Monday, September 26, 2011
Full Circle Deja Vu
Mr. Derderian, my Sophomore high school history teacher used to scare the crap out of us with his stories about the Great Depression. He was an old guy then and I'd be surprised if he were still alive today. He liked to tell us about the causes of the depression and the desperation that people lived with. He would describe the condition of the unemployed with their inability to find work and the scarceness of food. Families had to group together for communal survival, creating a situation that instead of spawning creative competition, spurned fatalistic outlooks and defeated spirits. But I think more than anything, Mr. Derderian liked to illustrate to those of us listening, how history repeats its self and how society is too disjointed to adapt to crises it has already experienced in the past.

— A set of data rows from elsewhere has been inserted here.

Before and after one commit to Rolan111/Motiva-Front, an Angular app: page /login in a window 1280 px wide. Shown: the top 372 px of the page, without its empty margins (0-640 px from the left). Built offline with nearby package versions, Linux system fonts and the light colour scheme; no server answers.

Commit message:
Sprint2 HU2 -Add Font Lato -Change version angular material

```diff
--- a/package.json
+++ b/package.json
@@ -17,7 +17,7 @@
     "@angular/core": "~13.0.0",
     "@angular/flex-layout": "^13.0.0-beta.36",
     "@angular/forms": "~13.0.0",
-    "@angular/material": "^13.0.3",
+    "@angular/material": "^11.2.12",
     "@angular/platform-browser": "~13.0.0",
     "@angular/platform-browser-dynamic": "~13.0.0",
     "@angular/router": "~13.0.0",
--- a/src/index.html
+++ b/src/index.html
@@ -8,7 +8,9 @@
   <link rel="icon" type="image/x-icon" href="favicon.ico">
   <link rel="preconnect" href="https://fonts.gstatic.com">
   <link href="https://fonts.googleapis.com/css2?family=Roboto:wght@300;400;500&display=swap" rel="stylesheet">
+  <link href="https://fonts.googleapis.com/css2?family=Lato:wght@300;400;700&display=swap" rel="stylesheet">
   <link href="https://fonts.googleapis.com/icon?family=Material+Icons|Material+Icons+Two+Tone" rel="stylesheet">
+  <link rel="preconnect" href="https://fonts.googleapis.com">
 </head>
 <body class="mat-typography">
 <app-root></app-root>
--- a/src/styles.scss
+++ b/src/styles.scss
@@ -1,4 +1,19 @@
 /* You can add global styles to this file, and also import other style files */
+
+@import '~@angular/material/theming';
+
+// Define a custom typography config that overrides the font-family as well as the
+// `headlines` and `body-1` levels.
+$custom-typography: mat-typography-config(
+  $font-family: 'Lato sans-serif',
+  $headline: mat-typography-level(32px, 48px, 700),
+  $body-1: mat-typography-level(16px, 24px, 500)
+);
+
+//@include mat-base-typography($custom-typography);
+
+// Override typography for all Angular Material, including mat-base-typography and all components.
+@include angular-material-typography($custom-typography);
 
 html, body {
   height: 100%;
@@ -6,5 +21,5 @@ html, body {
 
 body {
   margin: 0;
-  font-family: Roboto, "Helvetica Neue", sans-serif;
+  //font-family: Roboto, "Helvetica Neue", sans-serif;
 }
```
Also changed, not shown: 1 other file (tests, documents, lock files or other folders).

This was during the late nineteen-eighties, and though Reagan had eviscerated many social programs that we didn't miss at the time, I was well insulated from money shortages. I had a job at the Taco Bell and was also working summers with my uncle in the texture business. My parents had bought their first home which was a new tract house in Rosemont, California. Everything seemed to be on the up and up, and the idea of anyone going broke around us, much less an entire nation, was a far fetched idea. Mr Derderian's depressing scenario seemed like a far away, ambiguous nightmare. It touched some of us for sure; the idea that it would all collapse and people would literally starve and die on the street. I remember my friend Chris, a stoned rocker dude who I would give an occasional ride home to, expressed his uneasiness one day from the back seat of my Dart.
"Mr. Derderian's scaring us, telling us there's gonna be a depression and shit," he had said. He was right to be worried. Our history teacher was very clear and to the point. He always had this gleam in his smile, as if he knew it was going to happen and he was somehow age-exempt from having to experience it. He had this grin and look in his eye like, "I won't be there, but you all will be."
I don't know if Mr. Derderian is around today to see how close to right he was, but I hope he is. And though we haven't had an official depression, all the broken systems are still in place and we're just one whacked out Republican president away from total ruin. As a younger man I always would scoff at my old-man friends with their conspiracy theories, who always went on and on about how the world was fucked, and my generation was fucked, and how the end is extremely nigh. Now I'm that guy, with the graying hair and depressing stories for the kiddies. I spent years of my life ignoring and denying the elephants in the living room, but now I have learned to follow the proverb-- 'Be the change you want to see'. The only way to stop history from repeating its self is to call it out ahead of time when we see it brewing. It is also imperative to know and understand the past, using primary sources.